When you or a family member needs an ambulance, you want it right now.
But a NewsChannel 5 investigation discovered that, here in Nashville, more and more people are having to wait for that help to arrive.
Inside Saint Thomas Hospital's chest pain center, doctors know that time can be their enemy.
"Certainly in a cardiac arrest, time is absolutely critical because we have to reestablish blood flow and blood pressure within literally a matter of a few minutes," Dr. Bo Walpole tells NewsChannel 5 chief investigative reporter Phil Williams.
And while St. Thomas boasts one of the Midstate's fastest rates for opening clogged arteries -- effectively stopping a heart attack -- the damage is already being done in the time it takes to get the patient to the hospital.
"That period of time is important as well," Walpole says. "The shorter that period of time, the lower the amount of heart muscle that will be damaged.
"For every minute that goes by, there is more time that heart muscle is going to die."
But, on some days, Nashville's emergency medical system is losing the race against time.
"We just want to get you good help fast, and we strive to achieve the best response times that we can given the resources that we have," says Metro Fire Chief Stephen Halford.
Still, the National Fire Protection Association -- which sets national standards for emergency response -- recommends that when enroute to life-threatening emergencies, units equipped for basic life support should get there within 4 minutes -- at least 90 percent of the time.
But in 2006, Nashville's fire department met that response standard just 67 percent of the time.
And paramedics equipped for advanced life support, according to the NFPA, should be on the scene within 8 minutes -- again, 90 percent of the time.
But Nashville's record was just 75 percent.
Last year, that meant 7,800 patients had to wait more than 10 minutes.
Of those, 2,400 patients waited more than 15 minutes.
"If you are on the receiving end of a bad experience, and it was a bad result, it's pretty hard to swallow that you don't have enough resources," Halford concedes.
Part of the problem, paramedics says, is that Nashville just doesn't have enough ambulances.
In fact, the city completely ran out of available units last year more than 300 times.
And all the patients could do was wait.
At times, the fire department says there may be as few as 18 ambulances covering all of Davidson County.
And one small house fire can tie up three or more of those ambulances, providing emergency medical attention to firefighters who might be injured.
"I guess what you are asking me to say is that if you want better times than that, then we have to have more appropriations to give us the resources, I am in part saying that," Halford tells Phil Williams.
While the chief is asking for money to put at least two additional ambulances on the streets, he's also reviewing other policy options.
refusing to send Metro ambulances on calls that 9-1-1 operators do not believe are true emergencies;
letting paramedics decide not to transport someone who they think could just as well get to a hospital using private transportation; or
taking all patients to the nearest hospitals, even if their doctors don't practice there.
"We have reached the point in our transport system where we can no longer continue to transport anybody, anytime, any place," Halford says.
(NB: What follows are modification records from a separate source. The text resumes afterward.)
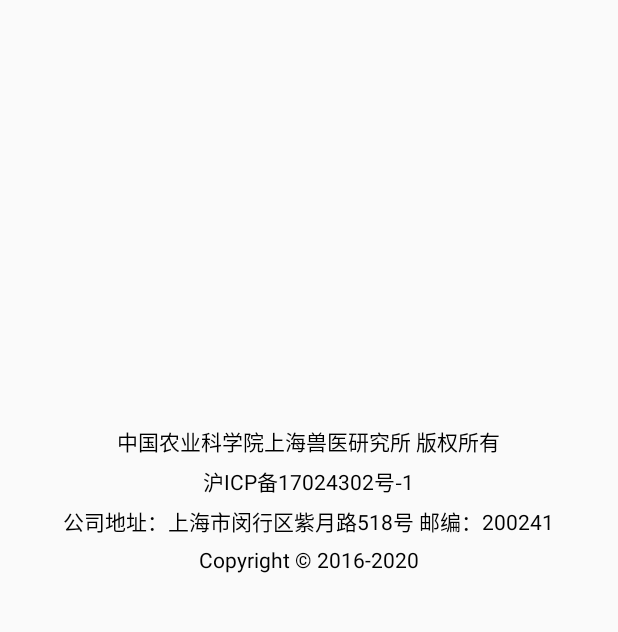
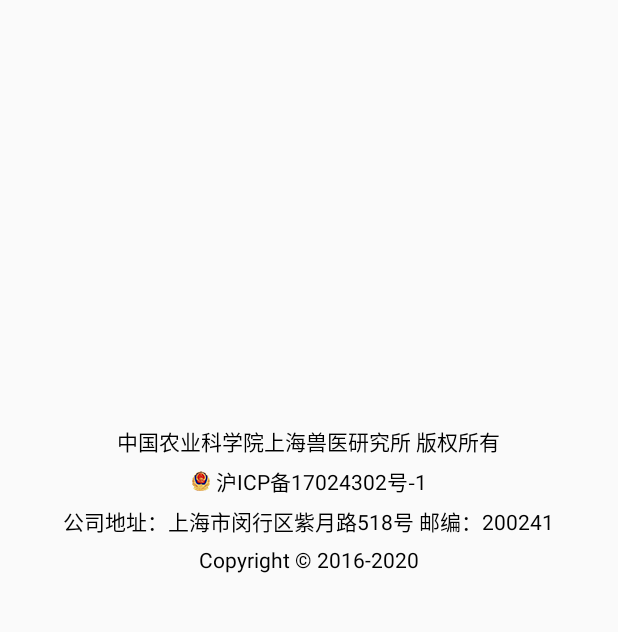
Before and after one commit to jieke213/Procurement, an Android app: the AboutActivity screen opened directly, with no data from a screen before it, on a phone screen of 412 x 824 dp, the part 446-1078 px from its top. Run offline under Robolectric (Android 15) with nearby library versions, the phone set to English and light mode, and no system bars.

Commit message:
增加了备案图标

```diff
--- a/app/src/main/res/layout/activity_about.xml
+++ b/app/src/main/res/layout/activity_about.xml
@@ -65,13 +65,25 @@
                 android:textColor="@color/black"
                 android:layout_marginTop="5dp"
                 />
-            <TextView
+            <LinearLayout
                 android:layout_width="wrap_content"
                 android:layout_height="wrap_content"
-                android:text="沪ICP备17024302号-1"
-                android:textColor="@color/black"
+                android:orientation="horizontal"
+                android:gravity="center"
                 android:layout_marginTop="5dp"
-                />
+                >
+                <ImageView
+                    android:layout_width="wrap_content"
+                    android:layout_height="wrap_content"
+                    android:src="@mipmap/beian"
+                    />
+                <TextView
+                    android:layout_width="wrap_content"
+                    android:layout_height="wrap_content"
+                    android:text=" 沪ICP备17024302号-1"
+                    android:textColor="@color/black"
+                    />
+            </LinearLayout>
             <TextView
                 android:layout_width="wrap_content"
                 android:layout_height="wrap_content"
```
Also changed, not shown: app/src/main/res/mipmap-hdpi/beian.png (added).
But in those cases where you really do need help, the fire chief says he believes it will be there -- at least, most of the time.
Metro now has a consultant that's reviewing all the options on how the city can better use its ambulance service and improve its response times.